▶ **Directions**
Look for the word "Neha". Copy every line of the listing where it occurs.
═════ Material for this task ═════
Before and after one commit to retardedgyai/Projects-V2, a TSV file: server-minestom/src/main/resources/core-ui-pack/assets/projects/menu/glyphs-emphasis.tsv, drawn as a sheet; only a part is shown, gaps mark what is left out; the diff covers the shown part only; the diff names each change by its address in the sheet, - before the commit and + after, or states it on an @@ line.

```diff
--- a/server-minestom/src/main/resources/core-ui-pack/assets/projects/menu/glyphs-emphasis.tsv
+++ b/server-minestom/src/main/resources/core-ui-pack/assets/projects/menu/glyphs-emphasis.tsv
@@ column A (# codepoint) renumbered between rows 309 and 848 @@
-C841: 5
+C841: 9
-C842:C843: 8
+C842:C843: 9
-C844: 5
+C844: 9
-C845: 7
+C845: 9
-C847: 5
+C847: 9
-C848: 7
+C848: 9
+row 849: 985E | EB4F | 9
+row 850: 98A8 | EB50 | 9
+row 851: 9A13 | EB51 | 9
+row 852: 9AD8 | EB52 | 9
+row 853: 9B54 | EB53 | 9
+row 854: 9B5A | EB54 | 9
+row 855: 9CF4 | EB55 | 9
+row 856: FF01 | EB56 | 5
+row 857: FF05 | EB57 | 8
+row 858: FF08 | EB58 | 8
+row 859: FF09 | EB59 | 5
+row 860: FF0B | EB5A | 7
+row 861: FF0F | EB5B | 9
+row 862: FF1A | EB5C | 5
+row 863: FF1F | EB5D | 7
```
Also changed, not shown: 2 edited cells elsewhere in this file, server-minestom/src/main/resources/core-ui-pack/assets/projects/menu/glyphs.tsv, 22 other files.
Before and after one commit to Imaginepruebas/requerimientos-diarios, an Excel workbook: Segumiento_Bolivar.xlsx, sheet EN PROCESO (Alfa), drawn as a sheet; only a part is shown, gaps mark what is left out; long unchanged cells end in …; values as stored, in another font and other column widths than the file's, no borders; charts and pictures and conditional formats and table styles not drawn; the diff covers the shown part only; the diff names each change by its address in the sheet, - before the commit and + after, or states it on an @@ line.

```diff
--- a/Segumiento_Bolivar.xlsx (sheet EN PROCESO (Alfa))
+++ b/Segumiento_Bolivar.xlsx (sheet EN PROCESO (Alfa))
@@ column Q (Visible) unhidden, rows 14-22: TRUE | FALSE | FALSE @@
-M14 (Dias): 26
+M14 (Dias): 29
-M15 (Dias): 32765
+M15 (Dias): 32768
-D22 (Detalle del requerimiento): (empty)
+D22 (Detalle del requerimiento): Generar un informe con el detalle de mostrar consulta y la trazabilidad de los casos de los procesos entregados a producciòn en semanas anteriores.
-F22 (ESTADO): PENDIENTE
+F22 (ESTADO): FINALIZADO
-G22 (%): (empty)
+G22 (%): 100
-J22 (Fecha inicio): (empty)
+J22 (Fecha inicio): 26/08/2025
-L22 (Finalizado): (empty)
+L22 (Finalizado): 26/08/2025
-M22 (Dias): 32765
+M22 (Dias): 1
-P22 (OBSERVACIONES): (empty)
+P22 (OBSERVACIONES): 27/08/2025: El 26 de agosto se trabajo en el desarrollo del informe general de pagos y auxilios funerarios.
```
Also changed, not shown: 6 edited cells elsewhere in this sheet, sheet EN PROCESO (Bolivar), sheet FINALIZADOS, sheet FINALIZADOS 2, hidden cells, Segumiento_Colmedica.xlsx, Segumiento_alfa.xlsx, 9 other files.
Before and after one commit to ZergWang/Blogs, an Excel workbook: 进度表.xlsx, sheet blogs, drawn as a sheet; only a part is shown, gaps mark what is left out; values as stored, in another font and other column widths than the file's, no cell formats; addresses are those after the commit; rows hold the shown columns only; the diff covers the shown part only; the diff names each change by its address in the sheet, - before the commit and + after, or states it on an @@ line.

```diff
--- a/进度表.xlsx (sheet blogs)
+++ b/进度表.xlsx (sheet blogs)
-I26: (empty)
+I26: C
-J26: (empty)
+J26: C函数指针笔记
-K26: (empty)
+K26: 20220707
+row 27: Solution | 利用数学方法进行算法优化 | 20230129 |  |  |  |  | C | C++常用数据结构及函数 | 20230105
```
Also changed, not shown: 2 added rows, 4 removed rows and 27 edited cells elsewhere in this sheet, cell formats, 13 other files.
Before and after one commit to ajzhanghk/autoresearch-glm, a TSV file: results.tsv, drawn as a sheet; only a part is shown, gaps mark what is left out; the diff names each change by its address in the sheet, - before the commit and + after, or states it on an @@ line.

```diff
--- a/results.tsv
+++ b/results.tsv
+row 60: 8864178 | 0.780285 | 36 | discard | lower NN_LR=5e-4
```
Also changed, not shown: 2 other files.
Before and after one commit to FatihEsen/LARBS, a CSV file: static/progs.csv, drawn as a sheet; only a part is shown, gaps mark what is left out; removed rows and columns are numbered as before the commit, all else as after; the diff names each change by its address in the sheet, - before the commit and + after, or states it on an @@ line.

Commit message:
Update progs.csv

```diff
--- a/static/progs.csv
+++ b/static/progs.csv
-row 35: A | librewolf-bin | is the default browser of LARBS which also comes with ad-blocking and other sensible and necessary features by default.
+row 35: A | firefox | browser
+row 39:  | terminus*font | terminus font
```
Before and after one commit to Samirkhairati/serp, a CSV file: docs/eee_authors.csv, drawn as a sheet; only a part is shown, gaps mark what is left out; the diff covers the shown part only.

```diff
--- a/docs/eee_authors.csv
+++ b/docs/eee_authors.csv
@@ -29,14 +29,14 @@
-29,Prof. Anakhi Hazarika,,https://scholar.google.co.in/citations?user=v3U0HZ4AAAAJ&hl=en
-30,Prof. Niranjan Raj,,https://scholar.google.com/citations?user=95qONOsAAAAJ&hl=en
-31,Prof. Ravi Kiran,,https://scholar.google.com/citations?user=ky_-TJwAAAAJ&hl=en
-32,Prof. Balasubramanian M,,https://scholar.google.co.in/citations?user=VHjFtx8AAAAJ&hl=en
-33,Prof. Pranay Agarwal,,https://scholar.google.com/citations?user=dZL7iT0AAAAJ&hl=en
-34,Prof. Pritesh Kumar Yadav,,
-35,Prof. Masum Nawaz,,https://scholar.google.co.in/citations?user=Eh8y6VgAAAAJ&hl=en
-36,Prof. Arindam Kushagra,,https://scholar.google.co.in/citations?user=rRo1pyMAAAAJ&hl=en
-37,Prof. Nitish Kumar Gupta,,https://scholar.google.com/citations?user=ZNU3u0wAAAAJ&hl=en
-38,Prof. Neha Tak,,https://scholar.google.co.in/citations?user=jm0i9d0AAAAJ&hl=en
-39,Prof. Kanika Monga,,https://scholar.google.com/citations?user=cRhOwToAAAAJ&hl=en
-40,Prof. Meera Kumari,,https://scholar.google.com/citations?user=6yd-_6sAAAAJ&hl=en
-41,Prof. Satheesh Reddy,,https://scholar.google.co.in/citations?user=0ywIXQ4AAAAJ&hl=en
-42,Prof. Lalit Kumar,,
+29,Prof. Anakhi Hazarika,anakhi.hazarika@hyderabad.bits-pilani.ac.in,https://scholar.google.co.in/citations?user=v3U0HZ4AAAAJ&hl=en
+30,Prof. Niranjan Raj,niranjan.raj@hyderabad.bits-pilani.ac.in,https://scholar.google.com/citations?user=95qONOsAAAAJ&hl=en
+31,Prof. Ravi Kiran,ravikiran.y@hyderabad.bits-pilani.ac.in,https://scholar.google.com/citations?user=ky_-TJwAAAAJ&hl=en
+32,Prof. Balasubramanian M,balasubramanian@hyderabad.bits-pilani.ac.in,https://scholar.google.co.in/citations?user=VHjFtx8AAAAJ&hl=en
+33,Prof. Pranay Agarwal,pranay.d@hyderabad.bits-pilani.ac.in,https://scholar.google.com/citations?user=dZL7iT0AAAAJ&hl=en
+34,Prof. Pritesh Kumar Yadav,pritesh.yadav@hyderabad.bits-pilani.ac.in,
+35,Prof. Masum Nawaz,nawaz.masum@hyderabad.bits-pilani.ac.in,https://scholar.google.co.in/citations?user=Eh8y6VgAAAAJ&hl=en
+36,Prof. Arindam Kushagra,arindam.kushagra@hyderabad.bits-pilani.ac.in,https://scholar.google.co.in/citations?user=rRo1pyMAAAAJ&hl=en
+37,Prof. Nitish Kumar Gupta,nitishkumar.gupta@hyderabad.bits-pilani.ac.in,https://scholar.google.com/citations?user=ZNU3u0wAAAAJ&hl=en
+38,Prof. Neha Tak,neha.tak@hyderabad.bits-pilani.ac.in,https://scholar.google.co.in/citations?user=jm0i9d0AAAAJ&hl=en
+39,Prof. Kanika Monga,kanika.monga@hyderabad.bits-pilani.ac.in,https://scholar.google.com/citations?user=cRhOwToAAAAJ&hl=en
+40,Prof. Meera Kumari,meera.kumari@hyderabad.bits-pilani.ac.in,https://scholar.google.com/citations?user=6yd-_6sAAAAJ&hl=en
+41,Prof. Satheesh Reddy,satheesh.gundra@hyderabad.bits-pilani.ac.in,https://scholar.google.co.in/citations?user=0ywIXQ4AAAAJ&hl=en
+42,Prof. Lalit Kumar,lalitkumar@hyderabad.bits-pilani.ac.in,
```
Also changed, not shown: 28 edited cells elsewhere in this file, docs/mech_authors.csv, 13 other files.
═════
▶ **Exercise solution**
-38,Prof. Neha Tak,,https://scholar.google.co.in/citations?user=jm0i9d0AAAAJ&hl=en
+38,Prof. Neha Tak,neha.tak@hyderabad.bits-pilani.ac.in,https://scholar.google.co.in/citations?user=jm0i9d0AAAAJ&hl=en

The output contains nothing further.